Exercise objective
Search the records for "right" and copy each line that holds it.

======== Dataset content ========

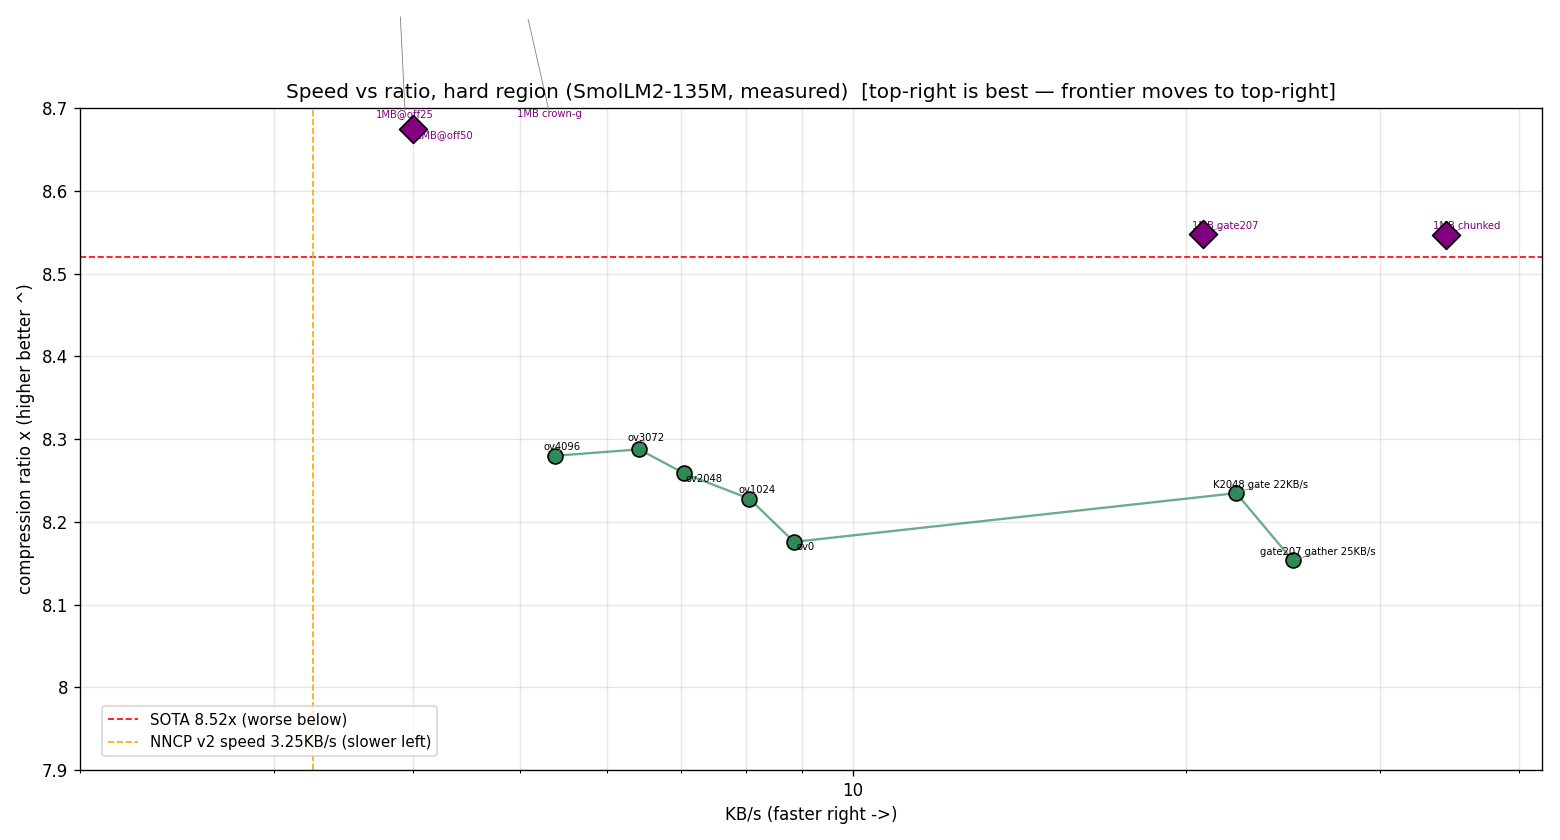
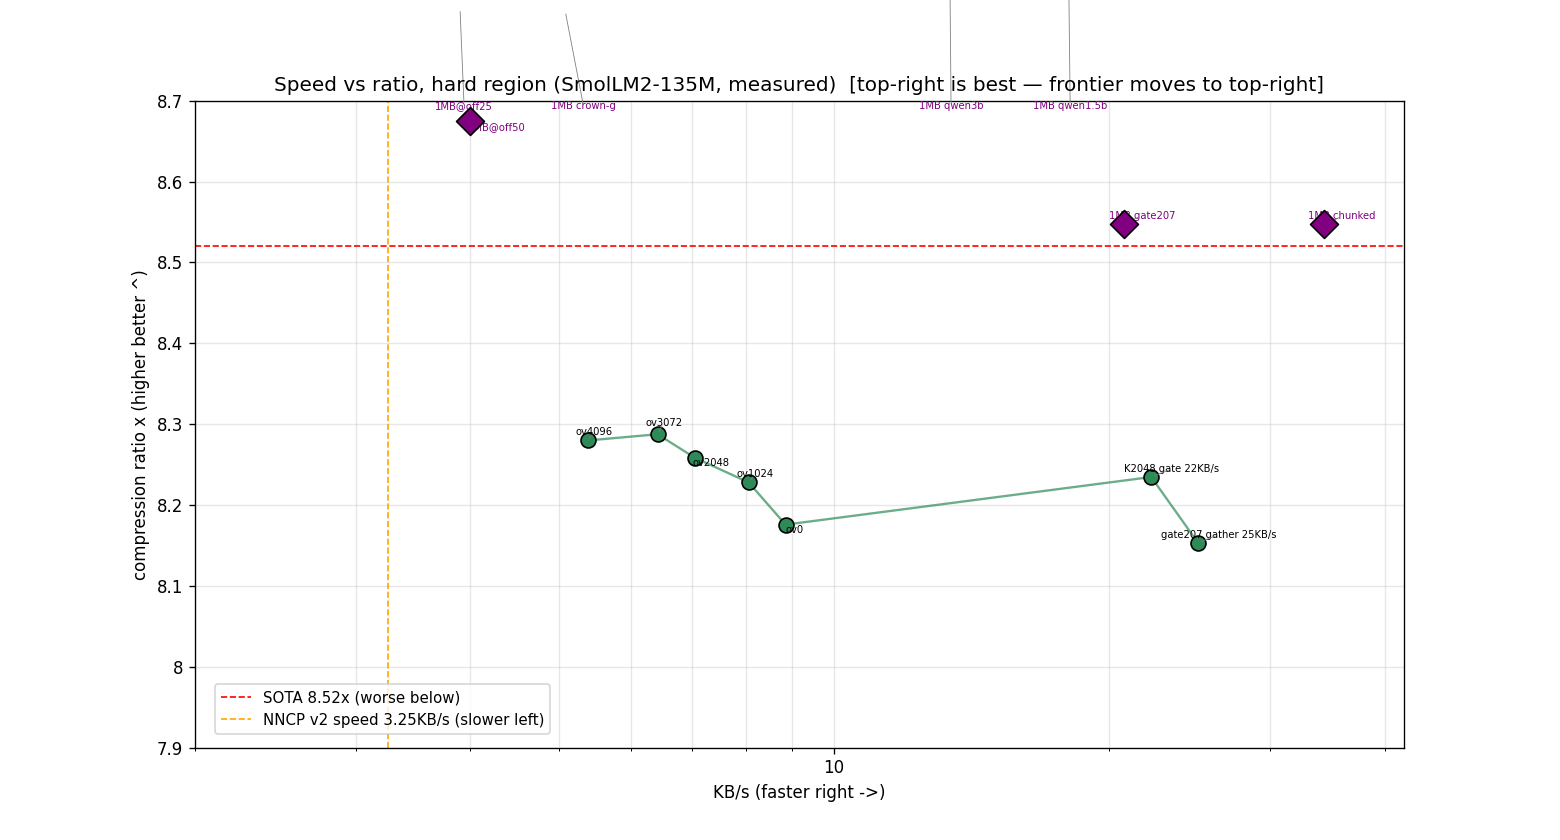
All-models Pareto plot: SmolLM2+Qwen1.5B+Qwen3B, 50 points, README updated

diff --git a/tools/pareto_plot.py b/tools/pareto_plot.py
@@ -61,6 +61,27 @@ MB1 = [
     ("1MB gate207", 1024 / 49.4, 0.9359),
     ("1MB crown-g", 1024 / 201.6, 0.9079),
     ("1MB chunked", 1024 / 29.8, 0.9360),
+    ("1MB qwen1.5b", 1024 / 59.5, 0.7319),
+    ("1MB qwen3b", 1024 / 79.9, 0.7103),
+]
+# Qwen-1.5B line (100KB, separate because different tokenizer/model)
+QWEN15B = [
+    ("qwen1.5b\nK1024/B8192", 100 / 5.51, 0.7402),
+    ("qwen1.5b\nK2048/B8192", 100 / 5.95, 0.7319),
+    ("qwen1.5b\nK1024/B16384", 100 / 8.04, 0.7324),
+    ("qwen1.5b\nK4096/B8192", 100 / 9.48, 0.7281),
+    ("qwen1.5b\nK2048/B16384", 100 / 19.79, 0.7208),
+    ("qwen1.5b\nK2048/B28672", 100 / 25.97, 0.7193),
+    ("qwen1.5b\nK4096/16384ov", 100 / 22.8, 0.7005),
+    ("qwen1.5b\nK4096/28672*", 100 / 35.7, 0.6996),
+]
+# Qwen-3B line (100KB)
+QWEN3B = [
+    ("qwen3b\nK1024/B2048", 100 / 9.7, 0.6845),
+    ("qwen3b\nK1024/B4096", 100 / 15.4, 0.6706),
+    ("qwen3b\nK2048/B4096", 100 / 19.8, 0.6650),
+    ("qwen3b\nK2048/B8192", 100 / 30.0, 0.6573),
+    ("qwen3b\nK2048/B28672*", 100 / 263.4, 0.6450),
 ]
 SOTA_BPB = 0.9389          # Nacrith paper, full file
 SOTA_RATIO = 8.0 / SOTA_BPB  # 8.52x: higher-is-better twin of the SOTA line
@@ -130,4 +151,54 @@ ax.set_xlim(2, 42)
 fig.tight_layout()
 fig.savefig("pareto_off75.png", dpi=120)
 print("saved pareto_off75.png")
-print(f"points: {len(OFF50) + len(OFF75) + len(MB1)}")
+
+# ---- plot 3: all models combined (Qwen + SmolLM2) ----
+from adjustText import adjust_text as _adj
+fig, ax = plt.subplots(figsize=(14, 8))
+ax.axhline(SOTA_RATIO, color="red", linestyle="--", linewidth=1, label="SOTA 8.52x")
+ax.axvline(NNCP_KBS, color="orange", linestyle="--", linewidth=1, label="NNCP 3.25KB/s")
+# SmolLM2 line (reference)
+_sx = [p[1] for p in OFF50]
+_sy = [8/p[2] for p in OFF50]
+_order = sorted(range(len(OFF50)), key=lambda i: OFF50[i][1])
+ax.plot([_sx[i] for i in _order], [_sy[i] for i in _order], "o-", color="steelblue", lw=1.2, alpha=0.5, label="SmolLM2-135M")
+# Qwen-1.5B line
+_qx = [p[1] for p in QWEN15B]
+_qy = [8/p[2] for p in QWEN15B]
+_order = sorted(range(len(QWEN15B)), key=lambda i: QWEN15B[i][1])
+ax.plot([_qx[i] for i in _order], [_qy[i] for i in _order], "s-", color="darkorange", lw=1.5, label="Qwen-1.5B")
+for lab, x, b in QWEN15B:
+    ax.scatter([x], [8/b], s=70, marker="s", color="darkorange", edgecolors="black", zorder=3)
+# Qwen-3B line
+_tx = [p[1] for p in QWEN3B]
+_ty = [8/p[2] for p in QWEN3B]
+_order = sorted(range(len(QWEN3B)), key=lambda i: QWEN3B[i][1])
+ax.plot([_tx[i] for i in _order], [_ty[i] for i in _order], "^-", color="crimson", lw=1.5, label="Qwen-3B")
+for lab, x, b in QWEN3B:
+    ax.scatter([x], [8/b], s=70, marker="^", color="crimson", edgecolors="black", zorder=3)
+# 1MB diamonds
+for lab, x, b in MB1:
+    y = 8/b
+    ax.scatter([x], [y], s=120, marker="D", color="purple", edgecolors="black", zorder=4)
+# Labels
+_texts = []
+for lab, x, b in QWEN15B:
+    t = ax.text(x, 8/b, lab.replace("\n"," "), fontsize=6, ha="center", va="bottom", color="darkorange")
+    _texts.append(t)
+for lab, x, b in QWEN3B:
+    t = ax.text(x, 8/b, lab.replace("\n"," "), fontsize=6, ha="center", va="bottom", color="crimson")
+    _texts.append(t)
+_adj(_texts, ax=ax, arrowprops=dict(arrowstyle="-", color="gray", lw=0.5), expand_points=(1.3,1.5), force_text=0.3, lim=80)
+ax.set_xscale("log")
+ax.set_xlabel("KB/s (faster right, log)")
+ax.set_ylabel("compression ratio x = 8/bpb (higher better ^)")
+ax.set_title("All models: Pareto (top-right is best)")
+ax.set_xlim(0.3, 60)
+ax.set_ylim(10, 14)
+ax.grid(True, which="both", alpha=0.3)
+ax.legend(fontsize=8)
+_plain(ax)
+fig.tight_layout()
+fig.savefig("pareto_all_models.png", dpi=120)
+print("saved pareto_all_models.png")
+print(f"points: {len(OFF50) + len(OFF75) + len(MB1) + len(QWEN15B) + len(QWEN3B)}")

diff --git a/README.md b/README.md
@@ -23,6 +23,7 @@ Classical codecs are ~10⁶× faster at 2–3× worse ratio — different worlds
 
 ![Pareto: article region, top-right is best (ideal corner empty = tradeoff)](pareto_off50.png)
 ![Pareto: hard region](pareto_off75.png)
+![All models Pareto: SmolLM2 + Qwen-1.5B + Qwen-3B](pareto_all_models.png)
 ![Scale ladders, top-right is best](scale_time_size.png)
 ![Balance score, top-right is best](balance_curve.png)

========

Written reply
+ax.set_xlabel("KB/s (faster right, log)")
+ax.set_title("All models: Pareto (top-right is best)")
 ![Pareto: article region, top-right is best (ideal corner empty = tradeoff)](pareto_off50.png)
 ![Scale ladders, top-right is best](scale_time_size.png)
 ![Balance score, top-right is best](balance_curve.png)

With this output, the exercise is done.